p.archdale's picture

Ice on branch

Observed: 1st November 2012 By: p.archdale
2012-11-01 07.41.31
Description:

Ice crystals formed on a piece of wood. Temperature recorded on my weather station at the time was -0.8C, the lowest overnight. These crystals were much larger than any of the rime nearby. Pocket knife is 72mm for scale.
I have seen this on other occasions and I believe it may be caused by a fungus in the wood. Can anyone tell me if this idea is right and, if so, what purpose it serves the fungus?

Identifications

Caution: Do NOT use iSpot to identify fungi to eat!

Some fungi are very poisonous so a mistaken ID could have serious consequences.

  • Haareis
    Confidence: I'm as sure as I can be.
  • Ice (Di-hydrogen Oxide)
    Confidence: I'm as sure as I can be.
  •  
    Likely ID
    Ice (Dihydrogen oxide)
    Confidence: I'm as sure as I can be.
Species interactions

No interactions present.

Comments

andrewktaylor's picture

Haareis ("Hair Ice")

I've seen this phenomenon a couple of times at home on Dartmoor and have also been absolutely baffled by it - a single iced-up branch covered in hair-like ice when nothing else around has any ice on it at all. However I recently chanced upon a detailed website on the subject. Caused by peculiar micro-climatic freeze-thaw processes, possibly assisted by the presence of a fungus. I haven't fully understood how it all works yet but the pages have some stunning photographic illustrations. Here is the link: http://my.ilstu.edu/~jrcarter/ice/diurnal/ (or Google "Ice Formations with Daily (Diurnal) Freeze/Thaw Cycles")

AK Taylor

p.archdale's picture

Thanks for the link, which

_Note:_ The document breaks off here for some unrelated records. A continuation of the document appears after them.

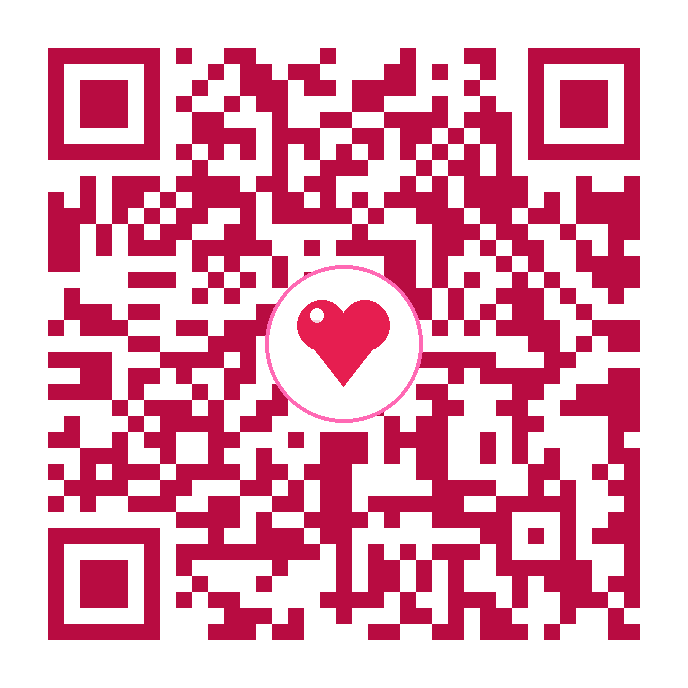
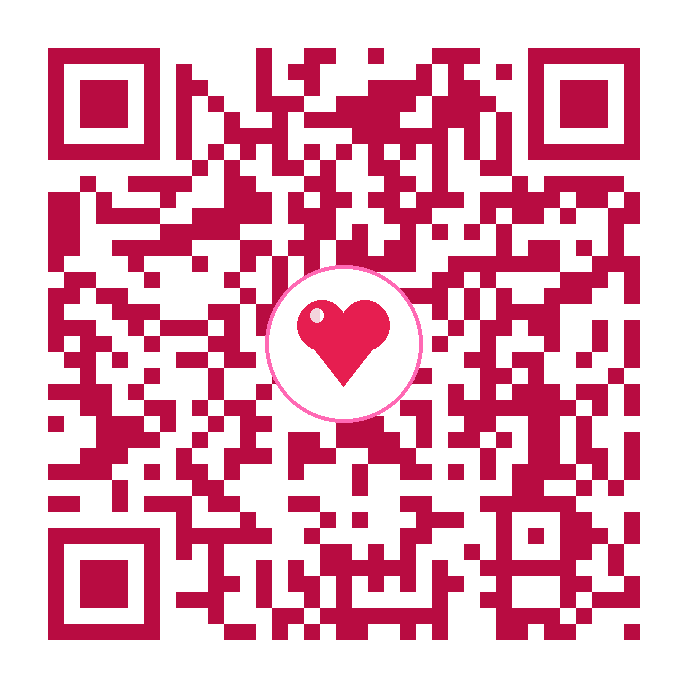
Optimización fluida 60fps, nuevo encuadre de foto y QR romántico

Changed region(s): [[0.061, 0.061, 0.9462, 0.9462], [0.8852, 0.3052, 0.9462, 0.3663]]

diff --git a/script.js b/script.js
@@ -34,10 +34,11 @@ document.addEventListener('DOMContentLoaded', () => {
   let musicInterval = null;
 
   // ==========================================================================
-  // MOTOR DE PARTÍCULAS EN CANVAS (LLUVIA Y EXPLOSIONES DE CORAZONES)
+  // MOTOR DE PARTÍCULAS EN CANVAS (ULTRA FLUIDO: 60-120 FPS)
+  // Utiliza sprites vectoriales pre-renderizados en GPU para cero lag
   // ==========================================================================
   const canvas = document.getElementById('particles-canvas');
-  const ctx = canvas.getContext('2d');
+  const ctx = canvas.getContext('2d', { alpha: true });
   let particles = [];
   let width = (canvas.width = window.innerWidth);
   let height = (canvas.height = window.innerHeight);
@@ -48,8 +49,31 @@ document.addEventListener('DOMContentLoaded', () => {
     height = canvas.height = window.innerHeight;
   });
 
-  // Lista de emojis y símbolos de amor para las partículas
-  const heartSymbols = ['❤', '💖', '💕', '💗', '💓', '✨', '🌸', '✨'];
+  // Pre-renderizar sprites de corazones una sola vez en memoria
+  const spriteColors = ['#ff2a6d', '#ff758c', '#d81159', '#ffbe0b', '#ffffff'];
+  const heartSprites = spriteColors.map(color => {
+    const offCanvas = document.createElement('canvas');
+    offCanvas.width = 44;
+    offCanvas.height = 44;
+    const offCtx = offCanvas.getContext('2d');
+    
+    offCtx.translate(22, 16);
+    offCtx.fillStyle = color;
+    offCtx.beginPath();
+    // Trazado de corazón paramétrico suave
+    offCtx.moveTo(0, 3);
+    offCtx.bezierCurveTo(-14, -12, -22, 6, 0, 22);
+    offCtx.bezierCurveTo(22, 6, 14, -12, 0, 3);
+    offCtx.fill();
+
+    // Brillo sutil blanco
+    offCtx.fillStyle = 'rgba(255, 255, 255, 0.45)';
+    offCtx.beginPath();
+    offCtx.arc(-6, -2, 2.5, 0, Math.PI * 2);
+    offCtx.fill();
+
+    return offCanvas;
+  });
 
   // Clase para partículas individuales
   class Particle {
@@ -57,47 +81,46 @@ document.addEventListener('DOMContentLoaded', () => {
       this.x = x;
       this.y = y;
       this.isExplosion = isExplosion;
-      this.symbol = heartSymbols[Math.floor(Math.random() * heartSymbols.length)];
+      this.sprite = heartSprites[Math.floor(Math.random() * heartSprites.length)];
       
       if (isExplosion) {
         // Velocidad radial en explosión
         const angle = Math.random() * Math.PI * 2;
-        const speed = Math.random() * 7 + 2.5;
+        const speed = Math.random() * 5.5 + 2.0;
         this.vx = Math.cos(angle) * speed;
-        this.vy = Math.sin(angle) * speed - 2.5; // Impulso hacia arriba
-        this.size = Math.random() * 22 + 14;
+        this.vy = Math.sin(angle) * speed - 2.0;
+        this.size = Math.random() * 18 + 14;
         this.opacity = 1;
-        this.decay = Math.random() * 0.015 + 0.008;
-        this.gravity = 0.12;
+        this.decay = Math.random() * 0.02 + 0.012;
+        this.gravity = 0.10;
         this.rotation = Math.random() * Math.PI;
-        this.vRotation = (Math.random() - 0.5) * 0.15;
+        this.vRotation = (Math.random() - 0.5) * 0.12;
       } else {
-        // Lluvia ambiental suave que sube flotando
-        this.vx = (Math.random() - 0.5) * 1.2;
-        this.vy = -(Math.random() * 1.5 + 0.8);
-        this.size = Math.random() * 18 + 12;
-        this.opacity = Math.random() * 0.7 + 0.3;
-        this.decay = 0.003;
+        // Lluvia ambiental suave que sube flotando elegantemente
+        this.vx = (Math.random() - 0.5) * 0.8;
+        this.vy = -(Math.random() * 1.4 + 0.8);
+        this.size = Math.random() * 16 + 12;
+        this.opacity = Math.random() * 0.6 + 0.35;
+        this.decay = 0.0035;
         this.gravity = 0;
         this.wobble = Math.random() * Math.PI * 2;
-        this.wobbleSpeed = Math.random() * 0.04 + 0.02;
-        this.rotation = (Math.random() - 0.5) * 0.4;
-        this.vRotation = (Math.random() - 0.5) * 0.02;
+        this.wobbleSpeed = Math.random() * 0.035 + 0.02;
+        this.rotation = (Math.random() - 0.5) * 0.3;
+        this.vRotation = (Math.random() - 0.5) * 0.015;
       }
     }
 
     update() {
       if (this.isExplosion) {
         this.vy += this.gravity;
-        this.vx *= 0.98;
+        this.vx *= 0.97;
         this.x += this.vx;
         this.y += this.vy;
         this.opacity -= this.decay;
         this.rotation += this.vRotation;
       } else {
-        // Movimiento ondulante suave
         this.wobble += this.wobbleSpeed;
-        this.x += this.vx + Math.sin(this.wobble) * 0.8;
+        this.x += this.vx + Math.sin(this.wobble) * 0.6;
         this.y += this.vy;
         this.opacity -= this.decay;
         this.rotation += this.vRotation;
@@ -105,30 +128,28 @@ document.addEventListener('DOMContentLoaded', () => {
     }
 
     draw(ctx) {
-      if (this.opacity <= 0) return;
+      if (this.opacity <= 0.01) return;
       ctx.save();
       ctx.translate(this.x, this.y);
       ctx.rotate(this.rotation);
-      ctx.globalAlpha = Math.max(0, this.opacity);
-      ctx.font = `${this.size}px serif`;
-      ctx.textAlign = 'center';
-      ctx.textBaseline = 'middle';
-      ctx.fillText(this.symbol, 0, 0);
+      ctx.globalAlpha = Math.max(0, Math.min(1, this.opacity));
+      const half = this.size / 2;
+      ctx.drawImage(this.sprite, -half, -half, this.size, this.size);
       ctx.restore();
     }
   }
 
-  // Crear ráfaga de corazones
-  function createBurst(x, y, count = 50) {
+  // Crear ráfaga de corazones limpia y sin saturar
+  function createBurst(x, y, count = 28) {
     for (let i = 0; i < count; i++) {
       particles.push(new Particle(x, y, true));
     }
   }
 
-  // Generador continuo de corazones flotantes de fondo
+  // Generador continuo de corazones flotantes de fondo (máximo 22 partículas)
   let ambientCounter = 0;
   function addAmbientHeart() {
-    if (particles.length < 80) {
+    if (particles.length < 22) {
       const x = Math.random() * width;
       const y = height + 20;
       particles.push(new Particle(x, y, false));
@@ -140,7 +161,7 @@ document.addEventListener('DOMContentLoaded', () => {
     ctx.clearRect(0, 0, width, height);
 
     ambientCounter++;
-    if (ambientCounter % 15 === 0) {
+    if (ambientCounter % 20 === 0) {
       addAmbientHeart();
     }
 
@@ -294,11 +315,11 @@ document.addEventListener('DOMContentLoaded', () => {
     // Activar animación de separación en el corazón exterior
     heartSplitCard.classList.add('opened');
 
-    // Explosión de corazones desde el centro
+    // Explosión de corazones desde el centro (ligera y fluida)
     const rect = heartSplitCard.getBoundingClientRect();
     const centerX = rect.left + rect.width / 2;
     const centerY = rect.top + rect.height / 2;
-    createBurst(centerX, centerY, 70);
+    createBurst(centerX, centerY, 24);
 
     // Ocultar caja exterior y revelar el corazón con la foto y textos
     setTimeout(() => {
@@ -307,7 +328,7 @@ document.addEventListener('DOMContentLoaded', () => {
       revealedContent.setAttribute('aria-hidden', 'false');
 
       // Segunda ráfaga suave de celebración
-      createBurst(centerX, centerY - 60, 40);
+      createBurst(centerX, centerY - 40, 14);
     }, 650);
   }
 
@@ -341,7 +362,7 @@ document.addEventListener('DOMContentLoaded', () => {
   btnBurst.addEventListener('click', (e) => {
     e.stopPropagation();
     const rect = btnBurst.getBoundingClientRect();
-    createBurst(rect.left + rect.width / 2, rect.top, 45);
+    createBurst(rect.left + rect.width / 2, rect.top, 18);
     playMelodyNote(523.25, 0, 0.8);
     playMelodyNote(659.25, 0.1, 0.8);
   });
@@ -350,7 +371,7 @@ document.addEventListener('DOMContentLoaded', () => {
   window.addEventListener('pointerdown', (e) => {
     // Si no es un botón ni modal, generar corazones en la posición del toque
     if (!e.target.closest('button') && !e.target.closest('.qr-modal-card')) {
-      createBurst(e.clientX, e.clientY, 10);
+      createBurst(e.clientX, e.clientY, 6);
     }
   });
 

diff --git a/index.html b/index.html
@@ -117,17 +117,6 @@
               <path d="M250,440 C240,430 40,300 15,190 C-10,80 70,10 170,15 C215,17 240,55 250,75 C260,55 285,17 330,15 C430,10 510,80 485,190 C460,300 260,430 250,440 Z" />
             </clipPath>
 
-            <!-- Filtro de resplandor neón mágico -->
-            <filter id="heart-glow" x="-30%" y="-30%" width="160%" height="160%">
-              <feGaussianBlur stdDeviation="10" result="blur1" />
-              <feGaussianBlur stdDeviation="20" result="blur2" />
-              <feMerge>
-                <feMergeNode in="blur2" />
-                <feMergeNode in="blur1" />
-                <feMergeNode in="SourceGraphic" />
-              </feMerge>
-            </filter>
-
             <!-- Gradiente para el borde del corazón -->
             <linearGradient id="heart-border-gradient" x1="0%" y1="0%" x2="100%" y2="100%">
               <stop offset="0%" stop-color="#ff758c" />
@@ -140,22 +129,32 @@
           <path d="M250,440 C240,430 40,300 15,190 C-10,80 70,10 170,15 C215,17 240,55 250,75 C260,55 285,17 330,15 C430,10 510,80 485,190 C460,300 260,430 250,440 Z" 
                 fill="#2b0014" />
 
-          <!-- Imagen con recorte de corazón, perfectamente encuadrada en el abrazo -->
+          <!-- Imagen con recorte de corazón, centrada con precisión en los rostros y el abrazo -->
           <g clip-path="url(#inner-heart-clip)">
-            <image href="foto.png" xlink:href="foto.png" x="5" y="-125" width="490" height="765" preserveAspectRatio="xMidYMid slice" />
+            <image href="foto.png" xlink:href="foto.png" x="-15" y="-220" width="530" height="832" preserveAspectRatio="xMidYMid slice" />
           </g>
 
-          <!-- Borde brillante exterior que contornea el corazón -->
+          <!-- Halo de luz neón ultra fluido (100% vectorial, 0ms de lag) -->
+          <path d="M250,440 C240,430 40,300 15,190 C-10,80 70,10 170,15 C215,17 240,55 250,75 C260,55 285,17 330,15 C430,10 510,80 485,190 C460,300 260,430 250,440 Z" 
+                fill="none" 
+                stroke="rgba(255, 42, 109, 0.22)" 
+                stroke-width="26" />
+
+          <path d="M250,440 C240,430 40,300 15,190 C-10,80 70,10 170,15 C215,17 240,55 250,75 C260,55 285,17 330,15 C430,10 510,80 485,190 C460,300 260,430 250,440 Z" 
+                fill="none" 
+                stroke="rgba(255, 75, 114, 0.45)" 
+                stroke-width="13" />
+
+          <!-- Borde brillante principal con degradado cálido -->
           <path d="M250,440 C240,430 40,300 15,190 C-10,80 70,10 170,15 C215,17 240,55 250,75 C260,55 285,17 330,15 C430,10 510,80 485,190 C460,300 260,430 250,440 Z" 
                 fill="none" 
                 stroke="url(#heart-border-gradient)" 
-                stroke-width="7" 
-                filter="url(#heart-glow)" />
+                stroke-width="6" />
 
           <!-- Borde interior dorado delicado -->
           <path d="M250,425 C242,415 55,290 32,188 C10,88 82,24 172,28 C212,30 235,62 250,82 C265,62 288,30 328,28 C418,24 490,88 468,188 C445,290 258,415 250,425 Z" 
                 fill="none" 
-                stroke="rgba(255, 255, 255, 0.6)" 
+                stroke="rgba(255, 255, 255, 0.7)" 
                 stroke-width="2" />
         </svg>
 
@@ -216,7 +215,7 @@
         <img src="qr_romantico.png" alt="Código QR Romántico" id="qrImage" />
       </div>
 
-      <p class="qr-url-hint">URL local: <code id="qrUrlText">http://192.168.0.8:8000</code></p>
+      <p class="qr-url-hint">Enlace: <code id="qrUrlText">https://tinyurl.com/mi-amor-bonito-para-ti</code></p>
       
       <div class="qr-modal-actions">
         <a href="qr_romantico.png" download="QR_Mi_Amor_Bonito.png" class="btn-action btn-download">

diff --git a/style.css b/style.css
@@ -57,21 +57,21 @@ body {
   z-index: 1;
 }
 
-/* Luces ambientales con efecto de nebulosa romántica */
+/* Luces ambientales optimizadas con degradado puro (sin filtros de desenfoque que causan lag) */
 .ambient-glow {
   position: fixed;
   border-radius: 50%;
-  filter: blur(90px);
   pointer-events: none;
   z-index: 0;
-  opacity: 0.55;
-  animation: floatAmbient 8s ease-in-out infinite alternate;
+  opacity: 0.65;
+  will-change: transform;
+  animation: floatAmbient 10s ease-in-out infinite alternate;
 }
 
 .glow-1 {
   width: 320px;
   height: 320px;
-  background: radial-gradient(circle, rgba(255, 42, 109, 0.4) 0%, transparent 70%);
+  background: radial-gradient(circle, rgba(255, 42, 109, 0.28) 0%, rgba(255, 42, 109, 0.08) 45%, transparent 70%);
   top: 15%;
   left: 10%;
 }
@@ -79,15 +79,15 @@ body {
 .glow-2 {
   width: 360px;
   height: 360px;
-  background: radial-gradient(circle, rgba(184, 12, 65, 0.35) 0%, transparent 70%);
+  background: radial-gradient(circle, rgba(184, 12, 65, 0.25) 0%, rgba(184, 12, 65, 0.06) 45%, transparent 70%);
   bottom: 10%;
   right: 10%;
-  animation-delay: -4s;
+  animation-delay: -5s;
 }
 
 @keyframes floatAmbient {
-  0% { transform: translate(0, 0) scale(1); }
-  100% { transform: translate(30px, -20px) scale(1.15); }
+  0% { transform: translate3d(0, 0, 0); }
+  100% { transform: translate3d(25px, -15px, 0); }
 }
 
 /* Contenedor central */
@@ -294,15 +294,16 @@ body {
   transform: scale(1) translateY(0);
 }
 
-/* Contenedor del marco de foto de corazón */
+/* Contenedor del marco de foto de corazón (ultra optimizado para 60-120fps) */
 .heart-frame-container {
   position: relative;
   width: 320px;
   max-width: 90vw;
   height: 300px;
   margin: 0 auto;
-  filter: drop-shadow(0 15px 35px rgba(255, 42, 109, 0.45));
-  animation: heartPhotoFloat 3.8s ease-in-out infinite alternate;
+  will-change: transform;
+  transform: translate3d(0, 0, 0);
+  animation: heartPhotoFloat 3.2s ease-in-out infinite alternate;
 }
 
 .heart-photo-svg {
@@ -312,10 +313,10 @@ body {
   overflow: visible;
 }
 
-/* Movimiento de respiración suave para la foto */
+/* Movimiento suave acelerado por GPU (cero repintados, cero lag) */
 @keyframes heartPhotoFloat {
-  0% { transform: translateY(0) scale(1); filter: drop-shadow(0 12px 30px rgba(255, 42, 109, 0.4)); }
-  100% { transform: translateY(-8px) scale(1.02); filter: drop-shadow(0 18px 45px rgba(255, 42, 109, 0.65)); }
+  0% { transform: translate3d(0, 0, 0) scale(1); }
+  100% { transform: translate3d(0, -7px, 0) scale(1.018); }
 }
 
 /* Destellos flotantes alrededor de la foto */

Thanks for the link, which definitely shows examples of the ice that I saw. The link also took me to a German scientific paper;
Hair Ice on Rotten Wood of Broadleaf Trees – a Biophysical Phenomenon (Gerhart Wagner und Christian Mätzler, University of Bern, 2008) http://www.iap.unibe.ch/publications/download/3152/de/
Abstract
Hair-ice or ice-wool formations on rotten and wet branches of leaf wood (beech Fagus, oak Quercus, and others) can appear at temperatures slightly below 0C. A satisfactory understanding of the phenomenon is still missing. In the present study we describe the phenomenon and review the associated literature, and we distinguish hair ice from related forms, such as ice ribbons or ice flowers and needle ice. In contrast to ice needles and ribbons, hair ice appears to be related to a special fungus activity. We tested the fungus hypothesis of Wegener (1918), and we succeeded in reproducing hair ice during many frost nights on beech-wood samples, which had been collected in different forests in Switzerland. Treatments of wood samples by heat (boiling water), alcohol, and most effectively by a fungicide, suppressed the hair-ice formation (Figures 16-17). Based on the analysis of the observations and experiments we came to the following conclusions:
- The origins of the hair-ice forming processes are winter-active fungi in the decaying wood, mainly in the nutrient-rich wood rays. Various forms of asco- and basidiomycetes were identified.
- The fungus decomposes the nutrients (carbohydrates, lipids) by aerobic dissimilation whose end products are CO2 and H2O. - The gas pressure of CO2 expels the stored and the produced water through the radial channels of the rays to the wood surface.
- Organic material contained in the expelled water acts as a freezing catalyst for rapid ice formation at temperatures slightly below 0°C near the exit points.
- The organic matter contained in hair ice can attract insects.
- At the onset of hair-ice melt a very thin organic fibre becomes apparent which carries pearl-like water drops.
- After severe damaging or extinction of the fungus, or when no nutrients are left, hair-ice formation stops and is no longer possible.

We need a physicist here!
Peter